The response was simple if a complete waste of breath.

Hague himself stood up at a press conference and said “we will not let it end there”.

Arguably they didn’t, which is why we are where we are now, but I remember feeling the start of the notion of being politically cheated.

If the UK had not ratified the Lisbon Treaty because the UK public had rejected it in a referendum, then I don’t believe we would be in the situation we are in now.

Its too simplistic to try and pin the blame on the current mess on any particular person or event.

Gove for knifing Boris in the back so we ended up with May negotiating?

Cameron for thinking his weak renegotiation would be enough to sway the British people.

Blair for reneging on his promise to hold a referendum on the treaty.

Major for promising to stay in the ERM and then leaving it only days later.

The let’s not forget Facebook’s newest employee Clegg whom I remember demanding an “in/out referendum” on the EU long before it was a commitment by the Tory party, but as soon as it was a prospect, quickly changed his tune.

Now of course all the people who didn’t want a referendum on EU membership (apart from Clegg who just fence sits whenever he can) now advocate a new referendum.

Call it what you like, a people’s vote, a politicians vote, a losers vote.
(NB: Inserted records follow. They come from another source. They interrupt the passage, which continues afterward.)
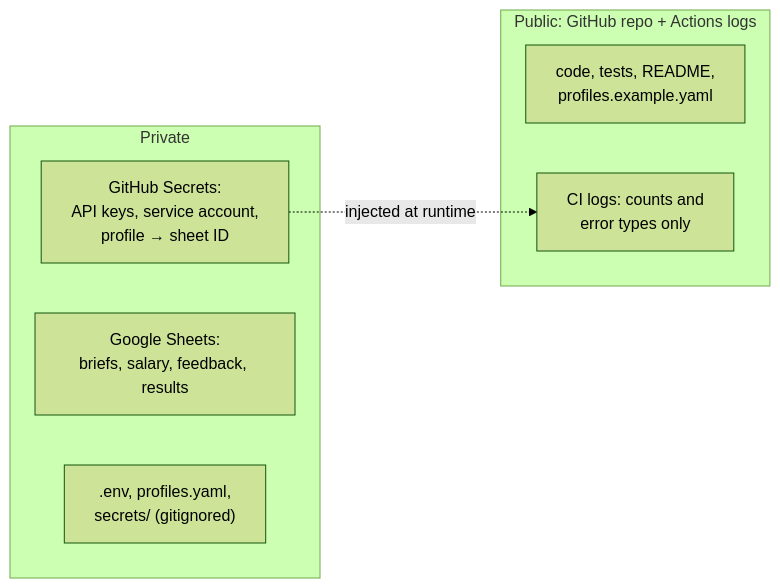
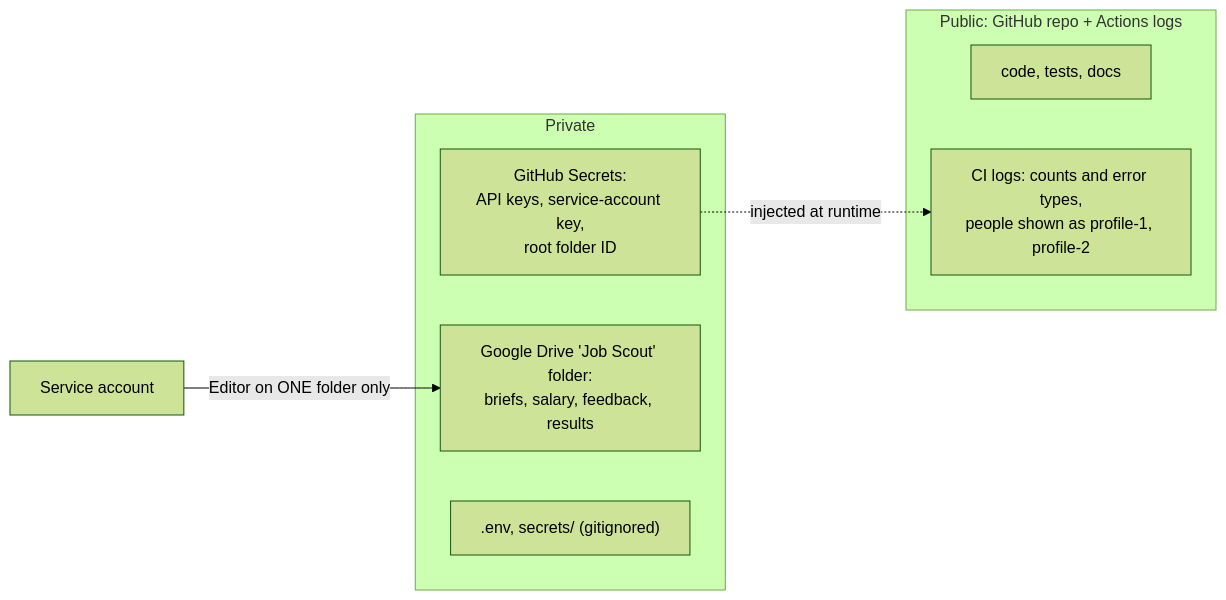
The fifth of 5 diagrams in docs/ARCHITECTURE.md (juliavasan/job-scout), drawn with Mermaid (forest theme) before and after one commit. The commit also changed other lines of this file and 12 other files, not shown here.

First line of the commit message:
Switch to Drive folder layout with a least-privilege service account

````diff
--- a/docs/ARCHITECTURE.md
+++ b/docs/ARCHITECTURE.md
@@ -189,13 +204,14 @@
 ```mermaid
 flowchart LR
     subgraph PUBLIC["Public: GitHub repo + Actions logs"]
-        CODE["code, tests, README,<br/>profiles.example.yaml"]
-        LOGS["CI logs: counts and<br/>error types only"]
+        CODE["code, tests, docs"]
+        LOGS["CI logs: counts and error types,<br/>people shown as profile-1, profile-2"]
     end
     subgraph PRIVATE["Private"]
-        SEC["GitHub Secrets:<br/>API keys, service account,<br/>profile → sheet ID"]
-        SHT["Google Sheets:<br/>briefs, salary, feedback, results"]
-        LOCAL[".env, profiles.yaml,<br/>secrets/ (gitignored)"]
+        SEC["GitHub Secrets:<br/>API keys, service-account key,<br/>root folder ID"]
+        DRV["Google Drive 'Job Scout' folder:<br/>briefs, salary, feedback, results"]
+        LOCAL[".env, secrets/ (gitignored)"]
     end
     SEC -.->|"injected at runtime"| LOGS
+    SA["Service account"] -->|"Editor on ONE folder only"| DRV
 ```
````
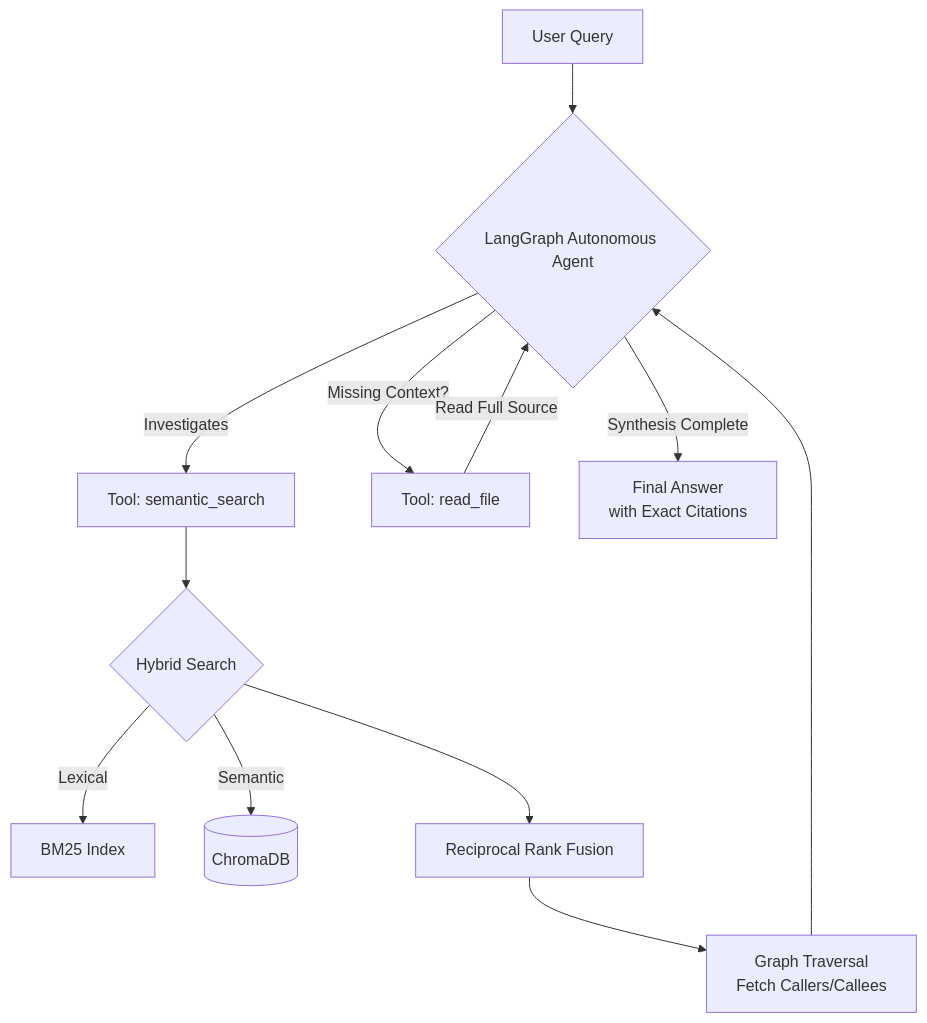
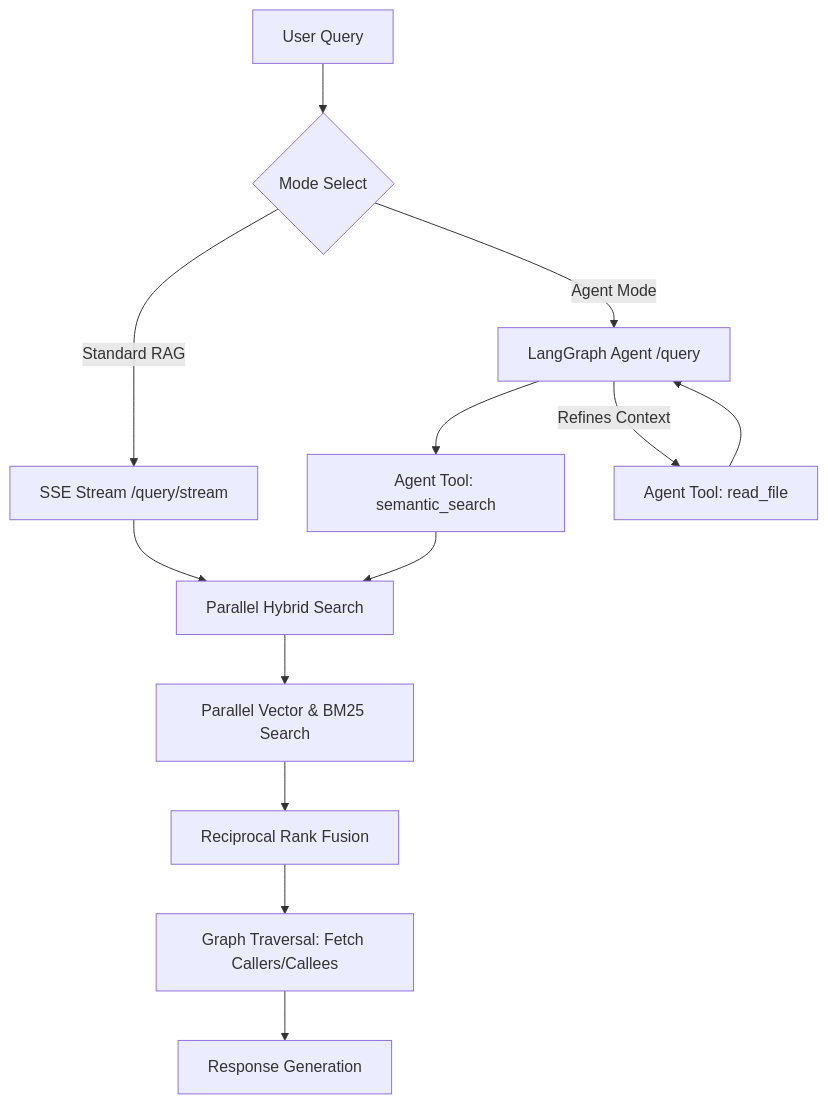
The second of 2 diagrams in README.md (Ganesh-403/Repo-Sage), drawn with Mermaid before and after one commit. The commit also changed other lines of this file and 2 other files, not shown here.

Commit message:
feat: introduce React frontend with SSE streaming, parallelized hybrid search, and configurable query expansion logic

````diff
--- a/README.md
+++ b/README.md
@@ -61,14 +66,18 @@
 ```mermaid
 graph TD
-    Q[User Query] --> A{LangGraph Autonomous Agent}
-    A -->|Investigates| B[Tool: semantic_search]
-    B --> C{Hybrid Search}
-    C -->|Lexical| D[BM25 Index]
-    C -->|Semantic| E[(ChromaDB)]
-    C --> F[Reciprocal Rank Fusion]
-    F --> G[Graph Traversal <br/> Fetch Callers/Callees]
-    G --> A
-    A -->|Missing Context?| H[Tool: read_file]
-    H -->|Read Full Source| A
-    A -->|Synthesis Complete| I[Final Answer <br/> with Exact Citations]
+    Q[User Query] --> M{Mode Select}
+    M -->|Standard RAG| S[SSE Stream /query/stream]
+    M -->|Agent Mode| A[LangGraph Agent /query]
+    
+    S --> H[Parallel Hybrid Search]
+    A --> T[Agent Tool: semantic_search]
+    T --> H
+    
+    H --> P[Parallel Vector & BM25 Search]
+    P --> RRF[Reciprocal Rank Fusion]
+    RRF --> G[Graph Traversal: Fetch Callers/Callees]
+    G --> R[Response Generation]
+    
+    A -->|Refines Context| RF[Agent Tool: read_file]
+    RF --> A
 ```
````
You just have to look at the views of the people who want it to understand their motivations.

Their plan is straight out of the EU playbook of either ignoring the results of referenda or for repeating the question until the public capitulates.

Whatever political leaders say about the record of those they oppose, one thing is certain and that is that history shows that no British government of any stripe has successfully negotiated anything with the EU.

For those of us in the real world this not only seems crazy, but shows in stark relief that the state is incapable of any meaningful change while the current political elites are in power.

Our electoral system may protect us against extremism, but when freedom from the state is seen as an extreme view, it’s going to be hard for anyone considered to be radically liberal to get the votes needed to start untangling us from this mess.

The One Where We Ramble On About Brexit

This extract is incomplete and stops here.